How Main Street was hit byaand might recover fromathe financial crisis, by The New York Timesas national economics correspondent When the financial crisis struck in 2008, Main Street felt the blow just as hard as Wall Street. The New York Times national economics correspondent Peter S. Goodman takes us behind the headlines and exposes how the flow of capital from Asia and Silicon Valley to the suburbs of the housing bubble perverted Americaas economy. He follows a real estate entrepreneur who sees endless opportunity in the underdeveloped lots of Floridaauntil the mortgages for them collapse. And he watches as an Oakland, California-based deliveryman, unable to land a job in the biotech industry, slides into unemployment and a homeless shelter. As Goodman shows, for two decades Americans binged on imports and easy credit, a spending spree abetted by ever-increasing home valuesaand then the bill came due. Yet even in a new environment of thrift and pullback, Goodman argues that economic adaptation is possible, through new industries and new safety nets. His tour of new businesses in Michigan, Iowa, South Carolina, and elsewhere and his clear-eyed analysis point the way to the economic promises and risks America now faces.220 aThere are members of our caucusa: Paul Kane and Michael D. Shear, aa#39; Green Jobsa#39; Compete for Stimulus Aid, a Washington Post, December 24, 2008, p. A1. 222 aThis will be a ... 9, available online at http://www.economy.com/mark- zandi/ documents/Economic_Stimulus_House_Plan _012109 .pdf. 225 Still, Obama sought ... A4. 225 adelivers too littlea: aTake Charge; The Stimulus Bill Requires President Obamaa#39;s Intervention, a Washington Post, February 1, 2009, p. B6. 225 aananbsp;...

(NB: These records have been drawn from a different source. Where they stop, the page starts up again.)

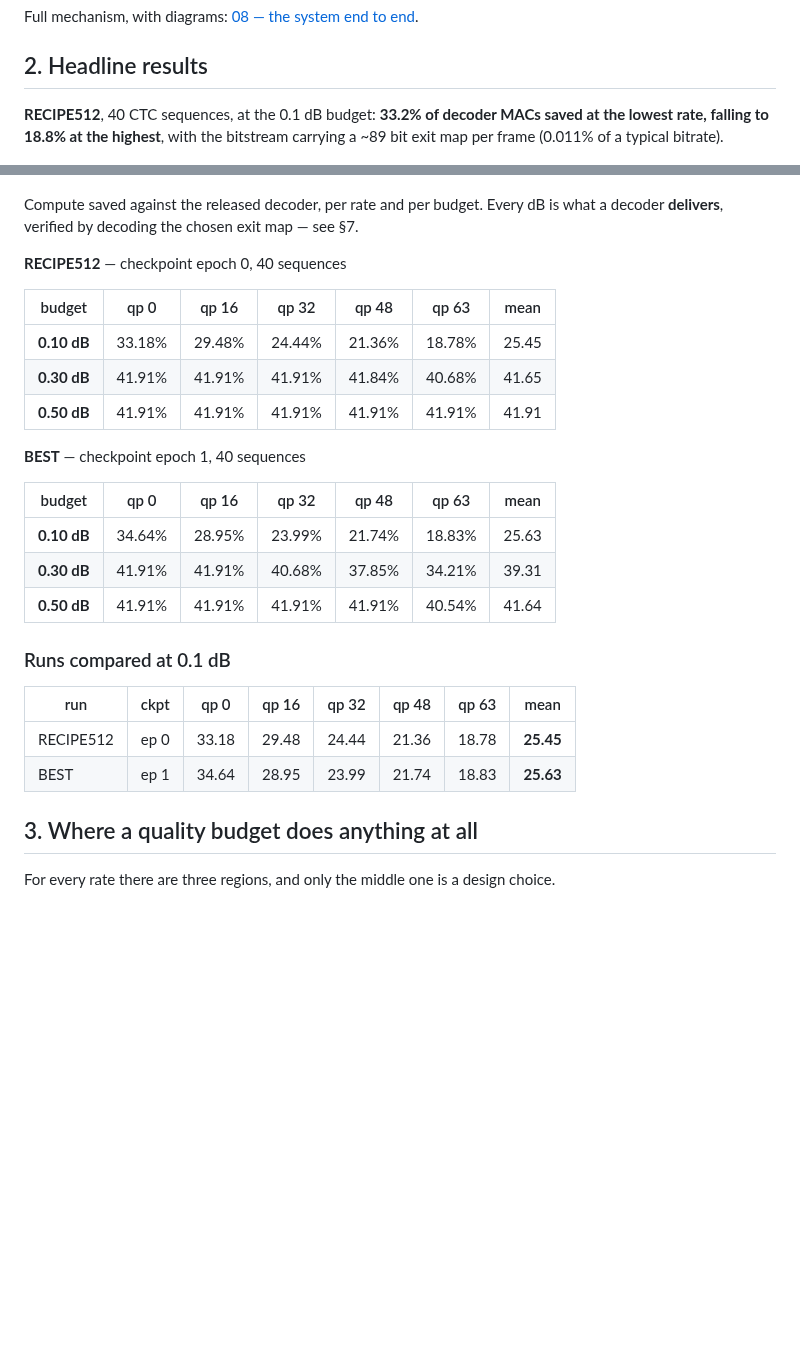
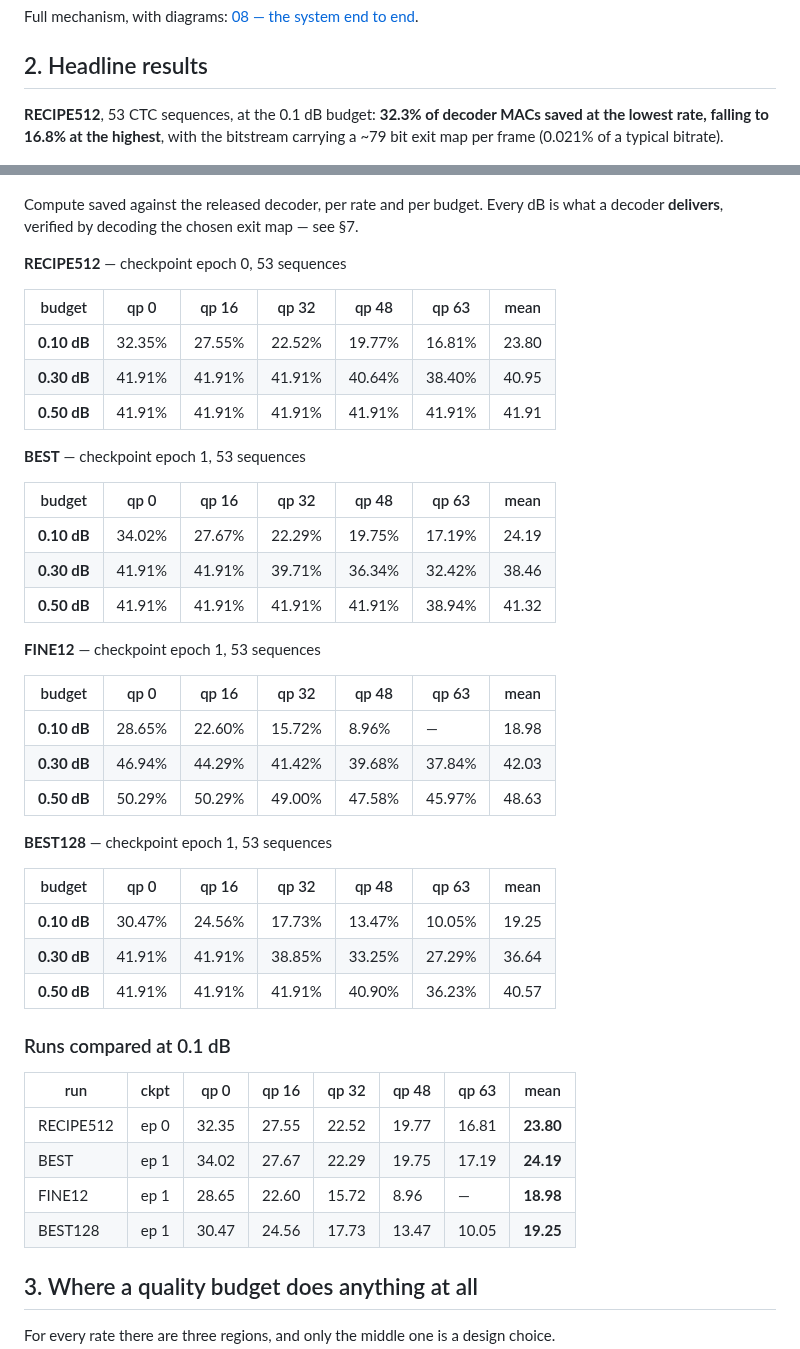
Before and after one commit to canerim/FLEX-FLOP, a Markdown page: docs/09-report.md, 2 parts joined by grey strips. Drawn GitHub-style; blank space fills up the shorter version.

```diff
--- a/docs/09-report.md
+++ b/docs/09-report.md
@@ -18,34 +18,52 @@ Full mechanism, with diagrams: [08 — the system end to end](08-system.md).
 
 ## 2. Headline results
 
-**RECIPE512**, 40 CTC sequences, at the 0.1 dB budget: **33.2% of decoder MACs saved at the lowest rate, falling to 18.8% at the highest**, with the bitstream carrying a ~89 bit exit map per frame (0.011% of a typical bitrate).
+**RECIPE512**, 53 CTC sequences, at the 0.1 dB budget: **32.3% of decoder MACs saved at the lowest rate, falling to 16.8% at the highest**, with the bitstream carrying a ~79 bit exit map per frame (0.021% of a typical bitrate).
 
 ![headline](figures/headline_RECIPE512.png)
 
 Compute saved against the released decoder, per rate and per budget. Every dB is what a decoder **delivers**, verified by decoding the chosen exit map — see §7.
 
-**RECIPE512** — checkpoint epoch 0, 40 sequences
+**RECIPE512** — checkpoint epoch 0, 53 sequences
 
 | budget | qp 0 | qp 16 | qp 32 | qp 48 | qp 63 | mean |
 |---|---|---|---|---|---|---|
-| **0.10 dB** | 33.18% | 29.48% | 24.44% | 21.36% | 18.78% | 25.45 |
-| **0.30 dB** | 41.91% | 41.91% | 41.91% | 41.84% | 40.68% | 41.65 |
+| **0.10 dB** | 32.35% | 27.55% | 22.52% | 19.77% | 16.81% | 23.80 |
+| **0.30 dB** | 41.91% | 41.91% | 41.91% | 40.64% | 38.40% | 40.95 |
 | **0.50 dB** | 41.91% | 41.91% | 41.91% | 41.91% | 41.91% | 41.91 |
 
-**BEST** — checkpoint epoch 1, 40 sequences
+**BEST** — checkpoint epoch 1, 53 sequences
 
 | budget | qp 0 | qp 16 | qp 32 | qp 48 | qp 63 | mean |
 |---|---|---|---|---|---|---|
-| **0.10 dB** | 34.64% | 28.95% | 23.99% | 21.74% | 18.83% | 25.63 |
-| **0.30 dB** | 41.91% | 41.91% | 40.68% | 37.85% | 34.21% | 39.31 |
-| **0.50 dB** | 41.91% | 41.91% | 41.91% | 41.91% | 40.54% | 41.64 |
+| **0.10 dB** | 34.02% | 27.67% | 22.29% | 19.75% | 17.19% | 24.19 |
+| **0.30 dB** | 41.91% | 41.91% | 39.71% | 36.34% | 32.42% | 38.46 |
+| **0.50 dB** | 41.91% | 41.91% | 41.91% | 41.91% | 38.94% | 41.32 |
+
+**FINE12** — checkpoint epoch 1, 53 sequences
+
+| budget | qp 0 | qp 16 | qp 32 | qp 48 | qp 63 | mean |
+|---|---|---|---|---|---|---|
+| **0.10 dB** | 28.65% | 22.60% | 15.72% | 8.96% | — | 18.98 |
+| **0.30 dB** | 46.94% | 44.29% | 41.42% | 39.68% | 37.84% | 42.03 |
+| **0.50 dB** | 50.29% | 50.29% | 49.00% | 47.58% | 45.97% | 48.63 |
+
+**BEST128** — checkpoint epoch 1, 53 sequences
+
+| budget | qp 0 | qp 16 | qp 32 | qp 48 | qp 63 | mean |
+|---|---|---|---|---|---|---|
+| **0.10 dB** | 30.47% | 24.56% | 17.73% | 13.47% | 10.05% | 19.25 |
+| **0.30 dB** | 41.91% | 41.91% | 38.85% | 33.25% | 27.29% | 36.64 |
+| **0.50 dB** | 41.91% | 41.91% | 41.91% | 40.90% | 36.23% | 40.57 |
 
 ### Runs compared at 0.1 dB
 
 | run | ckpt | qp 0 | qp 16 | qp 32 | qp 48 | qp 63 | mean |
 |---|---|---|---|---|---|---|---|
-| RECIPE512 | ep 0 | 33.18 | 29.48 | 24.44 | 21.36 | 18.78 | **25.45** |
-| BEST | ep 1 | 34.64 | 28.95 | 23.99 | 21.74 | 18.83 | **25.63** |
+| RECIPE512 | ep 0 | 32.35 | 27.55 | 22.52 | 19.77 | 16.81 | **23.80** |
+| BEST | ep 1 | 34.02 | 27.67 | 22.29 | 19.75 | 17.19 | **24.19** |
+| FINE12 | ep 1 | 28.65 | 22.60 | 15.72 | 8.96 | — | **18.98** |
+| BEST128 | ep 1 | 30.47 | 24.56 | 17.73 | 13.47 | 10.05 | **19.25** |
 
 ## 3. Where a quality budget does anything at all
 
```
Also changed, not shown: other parts of docs/09-report.md (+61 -1 lines), docs/08-system.md (+35 -10 lines).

|Author||:||Peter S. Goodman|
|Publisher||:||Macmillan - 2009-09-15|